Image credit: FrenchDuck/Flickr
This guest post was written by Andy Sharpless, CEO of Oceana.
Last month I participated in the Mission Blue Voyage to the Galapagos, a first-of-its kind conference hosted by TED and led by legendary oceanographer Sylvia Earle. There were 100 of us on board, including celebrity environmental advocates, marine scientists and non-profit leaders, and we all came together to find answers to the ocean's biggest problems. I was one of seven "idea champions" on board, and my idea was this: We can stop overfishing if we begin by curbing wasteful fishing subsidies.
I believe it's one of the single greatest actions that can be taken to protect the world's oceans—which is why it's so exciting that others on board joined the cause.
By the end of the voyage, I was able to get 67 participants to sign-on to a letter to the leaders of the G-20 nations. These world leaders have the ability to end the subsidies that are emptying our oceans of the protein that millions of people depend on around the world.
The letter, whose signers include Sylvia Earle, Chevy Chase, Glenn Close and Leonardo DiCaprio, urges G-20 leaders to pledge their support to stop the expansion of fishing subsidy programs and to make a strong outcome in the World Trade Organization's (WTO) fisheries subsidies negotiations a priority.
According to the United Nations Food and Agriculture Organization (FAO), 75 percent of the world's fisheries are now either overexploited, fully exploited, significantly depleted or recovering from overexploitation. Yet many governments continue to provide huge subsidies—to the tune of $20 billion annually—to their fishing sectors.

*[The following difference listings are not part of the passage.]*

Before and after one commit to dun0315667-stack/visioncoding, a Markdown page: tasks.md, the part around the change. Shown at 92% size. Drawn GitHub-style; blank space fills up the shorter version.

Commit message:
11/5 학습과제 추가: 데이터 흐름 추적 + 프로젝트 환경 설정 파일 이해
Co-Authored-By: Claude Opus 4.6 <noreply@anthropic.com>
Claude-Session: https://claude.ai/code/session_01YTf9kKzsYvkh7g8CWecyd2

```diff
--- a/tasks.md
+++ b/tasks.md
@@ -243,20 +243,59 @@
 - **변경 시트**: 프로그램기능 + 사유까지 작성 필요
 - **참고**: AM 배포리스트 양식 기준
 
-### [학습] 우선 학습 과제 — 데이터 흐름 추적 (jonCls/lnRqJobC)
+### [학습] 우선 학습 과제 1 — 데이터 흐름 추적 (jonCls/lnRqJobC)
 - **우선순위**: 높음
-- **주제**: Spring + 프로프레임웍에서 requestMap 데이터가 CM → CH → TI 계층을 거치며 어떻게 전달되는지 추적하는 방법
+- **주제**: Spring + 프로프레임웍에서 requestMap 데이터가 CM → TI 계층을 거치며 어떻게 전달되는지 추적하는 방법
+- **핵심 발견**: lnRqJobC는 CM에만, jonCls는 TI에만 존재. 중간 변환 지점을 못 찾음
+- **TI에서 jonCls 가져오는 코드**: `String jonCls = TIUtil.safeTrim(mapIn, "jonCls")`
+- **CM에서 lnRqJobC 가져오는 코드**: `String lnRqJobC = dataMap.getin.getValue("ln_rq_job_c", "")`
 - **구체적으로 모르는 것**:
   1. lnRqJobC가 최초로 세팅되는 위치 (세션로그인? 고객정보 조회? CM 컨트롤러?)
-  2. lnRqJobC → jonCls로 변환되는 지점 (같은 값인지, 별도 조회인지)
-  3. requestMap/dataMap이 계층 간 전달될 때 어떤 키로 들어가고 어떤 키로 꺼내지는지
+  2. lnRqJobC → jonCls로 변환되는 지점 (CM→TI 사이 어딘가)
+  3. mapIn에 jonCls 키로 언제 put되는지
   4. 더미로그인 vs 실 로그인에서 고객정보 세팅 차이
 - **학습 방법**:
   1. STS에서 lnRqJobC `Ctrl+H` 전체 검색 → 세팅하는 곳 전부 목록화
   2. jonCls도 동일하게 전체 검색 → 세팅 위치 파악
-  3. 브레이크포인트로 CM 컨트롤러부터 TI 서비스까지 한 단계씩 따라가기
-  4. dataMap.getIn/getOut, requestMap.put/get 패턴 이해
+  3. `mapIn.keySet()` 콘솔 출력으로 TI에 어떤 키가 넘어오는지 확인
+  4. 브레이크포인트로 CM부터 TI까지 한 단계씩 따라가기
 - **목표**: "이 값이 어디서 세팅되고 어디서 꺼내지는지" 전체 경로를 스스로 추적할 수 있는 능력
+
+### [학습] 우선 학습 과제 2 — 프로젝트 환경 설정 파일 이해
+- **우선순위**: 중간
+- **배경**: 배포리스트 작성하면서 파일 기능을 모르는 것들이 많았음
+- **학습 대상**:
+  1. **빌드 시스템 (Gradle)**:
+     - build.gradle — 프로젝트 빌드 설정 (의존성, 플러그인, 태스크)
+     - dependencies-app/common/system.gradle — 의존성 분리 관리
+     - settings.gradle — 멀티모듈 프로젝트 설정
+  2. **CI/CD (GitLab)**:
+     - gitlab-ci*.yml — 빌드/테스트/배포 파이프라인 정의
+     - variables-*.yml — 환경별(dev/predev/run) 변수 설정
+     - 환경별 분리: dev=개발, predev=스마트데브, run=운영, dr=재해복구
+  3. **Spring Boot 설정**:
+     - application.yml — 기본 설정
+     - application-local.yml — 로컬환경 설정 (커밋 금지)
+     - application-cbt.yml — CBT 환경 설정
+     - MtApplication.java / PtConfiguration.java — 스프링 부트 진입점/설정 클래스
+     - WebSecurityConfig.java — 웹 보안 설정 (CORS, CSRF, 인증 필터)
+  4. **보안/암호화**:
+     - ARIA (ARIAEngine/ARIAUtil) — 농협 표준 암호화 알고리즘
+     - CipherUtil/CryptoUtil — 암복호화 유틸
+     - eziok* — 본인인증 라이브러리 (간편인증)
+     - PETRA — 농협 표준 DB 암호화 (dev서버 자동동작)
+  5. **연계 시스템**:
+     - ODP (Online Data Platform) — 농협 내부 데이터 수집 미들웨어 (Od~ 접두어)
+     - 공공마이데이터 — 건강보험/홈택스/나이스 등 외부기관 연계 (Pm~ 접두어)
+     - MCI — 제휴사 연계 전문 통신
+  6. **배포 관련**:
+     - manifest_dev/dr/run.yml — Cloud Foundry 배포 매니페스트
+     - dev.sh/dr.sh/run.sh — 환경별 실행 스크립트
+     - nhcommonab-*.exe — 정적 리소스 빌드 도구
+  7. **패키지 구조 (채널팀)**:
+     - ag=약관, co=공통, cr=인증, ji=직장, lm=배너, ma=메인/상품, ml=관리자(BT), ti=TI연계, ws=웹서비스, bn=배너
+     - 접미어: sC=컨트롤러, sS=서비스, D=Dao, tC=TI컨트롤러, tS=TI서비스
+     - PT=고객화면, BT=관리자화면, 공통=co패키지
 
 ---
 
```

The fleets, which are pushed to fish longer, harder and farther away, are overcapacity—as much as 2.5 times what's needed to fish at sustainable levels.
Oceana has been working since 2006 to produce new trade rules from the WTO that effectively control fisheries subsidies. I am hopeful that when the leaders of the G-20 read this letter, they will understand what's at stake, and see that it's in their power to make a change for the oceans and the people who depend on them.
Read more about overfishing:
Overfishing Means Marine Animals Are Starving: Report
How Overfishing Almost Got Capt. Phillips Killed by Pirates
Overfishing is Slowing, But Only in Areas With Good Fisheries Management
Eco-Myth: Humans Have Only Been Overfishing the World's Oceans in Modern Times